The brain fog that afflicts many people who have undergone standard or high-dose chemotherapy is known as 'chemobrain'. In this clear, concise guide for cancer patients, survivors, families, friends, and caregivers, journalist Ellen Clegg provides the latest information on this much-discussed but poorly understood side effect of chemotherapy treatment. Based on interviews with physicians and scientists who have treated and studied this problem, Clegg explains in understandable terms how chemotherapy works at the most basic biological level and also provides practical tips for coping with the aftermath of chemotherapy treatment. The key areas she addresses include: tactics for dealing with cognitive problems, fatigue, and other lingering side effects; strategies for multitasking at home and re-entering the workforce; dealing with health insurance; the history of the patient empowerment movement that brought 'chemobrain' to the attention of the medical establishment in the first place; and the future of cancer research and the search for treatments that do less harm.
This is the only book to delve into the cognitive problems associated with chemotherapy that many patients and survivors have complained of for years. "ChemoBrain" brings together cutting-edge science, the compelling stories of adults and children who have struggled for rears with cognitive dysfunction, and the coping strategies being developed on the front lines of patient care.

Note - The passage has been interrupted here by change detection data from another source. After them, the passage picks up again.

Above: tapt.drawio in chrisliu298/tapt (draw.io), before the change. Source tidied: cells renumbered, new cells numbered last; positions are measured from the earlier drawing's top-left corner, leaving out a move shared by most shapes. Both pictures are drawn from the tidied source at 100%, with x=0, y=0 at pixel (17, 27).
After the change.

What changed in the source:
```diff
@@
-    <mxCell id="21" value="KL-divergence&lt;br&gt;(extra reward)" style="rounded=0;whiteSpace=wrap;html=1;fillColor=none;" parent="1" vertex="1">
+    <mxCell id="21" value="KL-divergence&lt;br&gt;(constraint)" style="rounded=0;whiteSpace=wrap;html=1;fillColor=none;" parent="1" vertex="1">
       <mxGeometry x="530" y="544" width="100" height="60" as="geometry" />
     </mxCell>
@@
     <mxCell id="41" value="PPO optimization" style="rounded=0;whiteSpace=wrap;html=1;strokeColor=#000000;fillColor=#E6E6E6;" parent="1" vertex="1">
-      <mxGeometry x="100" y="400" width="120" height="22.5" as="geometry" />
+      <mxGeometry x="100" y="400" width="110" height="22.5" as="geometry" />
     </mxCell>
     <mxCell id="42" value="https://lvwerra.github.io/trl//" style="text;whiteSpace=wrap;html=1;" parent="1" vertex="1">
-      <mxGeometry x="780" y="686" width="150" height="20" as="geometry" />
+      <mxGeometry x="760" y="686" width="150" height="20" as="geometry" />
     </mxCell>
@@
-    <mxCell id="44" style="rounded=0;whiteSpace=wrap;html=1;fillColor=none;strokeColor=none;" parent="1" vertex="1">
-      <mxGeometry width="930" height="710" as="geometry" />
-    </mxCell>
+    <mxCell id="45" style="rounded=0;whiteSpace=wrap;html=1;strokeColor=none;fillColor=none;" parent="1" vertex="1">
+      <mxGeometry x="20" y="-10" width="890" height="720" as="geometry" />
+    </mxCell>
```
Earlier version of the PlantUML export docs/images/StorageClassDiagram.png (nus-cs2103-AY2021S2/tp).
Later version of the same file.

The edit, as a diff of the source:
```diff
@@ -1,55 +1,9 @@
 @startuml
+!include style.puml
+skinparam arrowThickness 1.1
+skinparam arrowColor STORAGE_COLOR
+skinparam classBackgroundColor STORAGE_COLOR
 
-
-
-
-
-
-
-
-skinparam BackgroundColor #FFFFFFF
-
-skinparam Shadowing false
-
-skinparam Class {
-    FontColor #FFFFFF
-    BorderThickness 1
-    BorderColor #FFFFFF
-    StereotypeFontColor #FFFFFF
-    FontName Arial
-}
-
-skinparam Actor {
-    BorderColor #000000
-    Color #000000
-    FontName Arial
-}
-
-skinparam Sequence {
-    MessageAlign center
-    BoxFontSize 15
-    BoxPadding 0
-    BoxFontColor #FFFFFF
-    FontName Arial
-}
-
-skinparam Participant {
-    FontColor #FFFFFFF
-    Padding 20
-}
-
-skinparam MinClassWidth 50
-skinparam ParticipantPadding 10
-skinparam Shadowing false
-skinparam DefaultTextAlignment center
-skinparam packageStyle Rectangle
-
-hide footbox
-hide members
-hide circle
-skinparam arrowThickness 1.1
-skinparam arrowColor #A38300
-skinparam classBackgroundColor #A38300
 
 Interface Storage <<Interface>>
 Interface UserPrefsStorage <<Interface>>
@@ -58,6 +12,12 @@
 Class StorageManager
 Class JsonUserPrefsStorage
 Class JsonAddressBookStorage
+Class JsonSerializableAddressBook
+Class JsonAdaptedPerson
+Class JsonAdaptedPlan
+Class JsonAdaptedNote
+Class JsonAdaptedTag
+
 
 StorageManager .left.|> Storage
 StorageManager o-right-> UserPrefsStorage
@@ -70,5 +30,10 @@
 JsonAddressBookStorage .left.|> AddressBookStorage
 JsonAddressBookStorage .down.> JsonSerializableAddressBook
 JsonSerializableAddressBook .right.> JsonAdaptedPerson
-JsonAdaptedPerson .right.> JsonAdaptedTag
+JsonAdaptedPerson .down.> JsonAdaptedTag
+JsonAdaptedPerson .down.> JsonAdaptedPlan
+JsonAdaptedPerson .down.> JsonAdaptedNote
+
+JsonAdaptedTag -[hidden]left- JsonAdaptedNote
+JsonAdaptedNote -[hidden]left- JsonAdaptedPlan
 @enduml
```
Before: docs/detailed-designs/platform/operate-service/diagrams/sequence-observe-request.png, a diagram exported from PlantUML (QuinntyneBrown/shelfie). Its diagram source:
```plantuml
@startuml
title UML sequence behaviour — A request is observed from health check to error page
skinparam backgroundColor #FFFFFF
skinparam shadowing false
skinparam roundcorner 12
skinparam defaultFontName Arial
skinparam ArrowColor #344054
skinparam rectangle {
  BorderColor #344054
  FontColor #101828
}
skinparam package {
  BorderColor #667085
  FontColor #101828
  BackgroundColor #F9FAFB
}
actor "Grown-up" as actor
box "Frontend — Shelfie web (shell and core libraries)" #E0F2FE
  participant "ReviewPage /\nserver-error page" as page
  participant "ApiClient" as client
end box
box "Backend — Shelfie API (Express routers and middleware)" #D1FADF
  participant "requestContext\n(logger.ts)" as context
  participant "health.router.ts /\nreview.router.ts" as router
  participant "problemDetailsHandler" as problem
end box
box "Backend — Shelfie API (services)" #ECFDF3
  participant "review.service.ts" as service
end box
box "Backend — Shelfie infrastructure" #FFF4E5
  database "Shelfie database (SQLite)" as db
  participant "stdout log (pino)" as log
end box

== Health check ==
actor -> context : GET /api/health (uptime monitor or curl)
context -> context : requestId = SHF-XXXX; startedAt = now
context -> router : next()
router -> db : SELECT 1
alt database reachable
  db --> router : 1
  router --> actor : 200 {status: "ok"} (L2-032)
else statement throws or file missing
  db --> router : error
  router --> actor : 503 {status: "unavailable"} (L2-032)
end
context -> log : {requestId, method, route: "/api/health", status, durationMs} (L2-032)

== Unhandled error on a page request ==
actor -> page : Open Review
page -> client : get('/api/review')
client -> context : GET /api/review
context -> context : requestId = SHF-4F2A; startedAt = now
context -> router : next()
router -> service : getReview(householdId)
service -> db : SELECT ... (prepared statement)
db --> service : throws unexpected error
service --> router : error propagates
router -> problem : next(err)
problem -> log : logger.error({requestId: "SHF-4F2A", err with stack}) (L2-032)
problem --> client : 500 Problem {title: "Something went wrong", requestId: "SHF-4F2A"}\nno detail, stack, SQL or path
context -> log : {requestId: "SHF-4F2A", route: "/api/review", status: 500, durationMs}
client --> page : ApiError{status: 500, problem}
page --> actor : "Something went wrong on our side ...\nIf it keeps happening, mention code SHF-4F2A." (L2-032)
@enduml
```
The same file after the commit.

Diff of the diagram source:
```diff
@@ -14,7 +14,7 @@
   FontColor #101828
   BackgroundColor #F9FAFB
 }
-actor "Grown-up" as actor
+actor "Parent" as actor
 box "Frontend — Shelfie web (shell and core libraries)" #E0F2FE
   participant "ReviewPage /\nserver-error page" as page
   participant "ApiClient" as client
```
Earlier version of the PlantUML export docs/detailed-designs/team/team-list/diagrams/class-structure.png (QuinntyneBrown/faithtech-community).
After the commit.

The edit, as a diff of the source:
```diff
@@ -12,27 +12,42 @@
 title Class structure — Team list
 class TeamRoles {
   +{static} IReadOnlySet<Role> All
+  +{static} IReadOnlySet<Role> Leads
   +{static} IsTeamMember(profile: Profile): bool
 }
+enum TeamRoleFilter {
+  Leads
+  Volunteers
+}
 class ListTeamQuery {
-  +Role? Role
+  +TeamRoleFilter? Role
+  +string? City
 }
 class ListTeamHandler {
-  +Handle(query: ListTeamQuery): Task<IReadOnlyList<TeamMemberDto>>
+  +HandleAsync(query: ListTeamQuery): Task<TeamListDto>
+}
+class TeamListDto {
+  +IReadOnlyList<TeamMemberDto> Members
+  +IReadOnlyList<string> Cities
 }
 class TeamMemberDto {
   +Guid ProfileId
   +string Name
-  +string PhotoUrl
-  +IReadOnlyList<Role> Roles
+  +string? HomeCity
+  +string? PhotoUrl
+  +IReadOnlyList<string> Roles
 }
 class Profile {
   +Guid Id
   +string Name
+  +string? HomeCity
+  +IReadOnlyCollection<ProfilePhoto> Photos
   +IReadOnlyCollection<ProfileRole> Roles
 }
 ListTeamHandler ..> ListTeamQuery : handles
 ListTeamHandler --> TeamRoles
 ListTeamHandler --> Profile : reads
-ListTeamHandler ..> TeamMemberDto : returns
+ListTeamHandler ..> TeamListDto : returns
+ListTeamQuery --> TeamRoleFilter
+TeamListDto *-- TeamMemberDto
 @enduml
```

Ellen Clegg (Boston, MA) is editorial page editor at the "Boston Globe." Her prior positions at the "Globe" include deputy managing editor/news operations, health and science editor, night news editor, and city editor. She was also the managing editor for Communications Platforms at the Broad Institute, a genetic research center in Cambridge, Massachusetts headed by Eric Lander.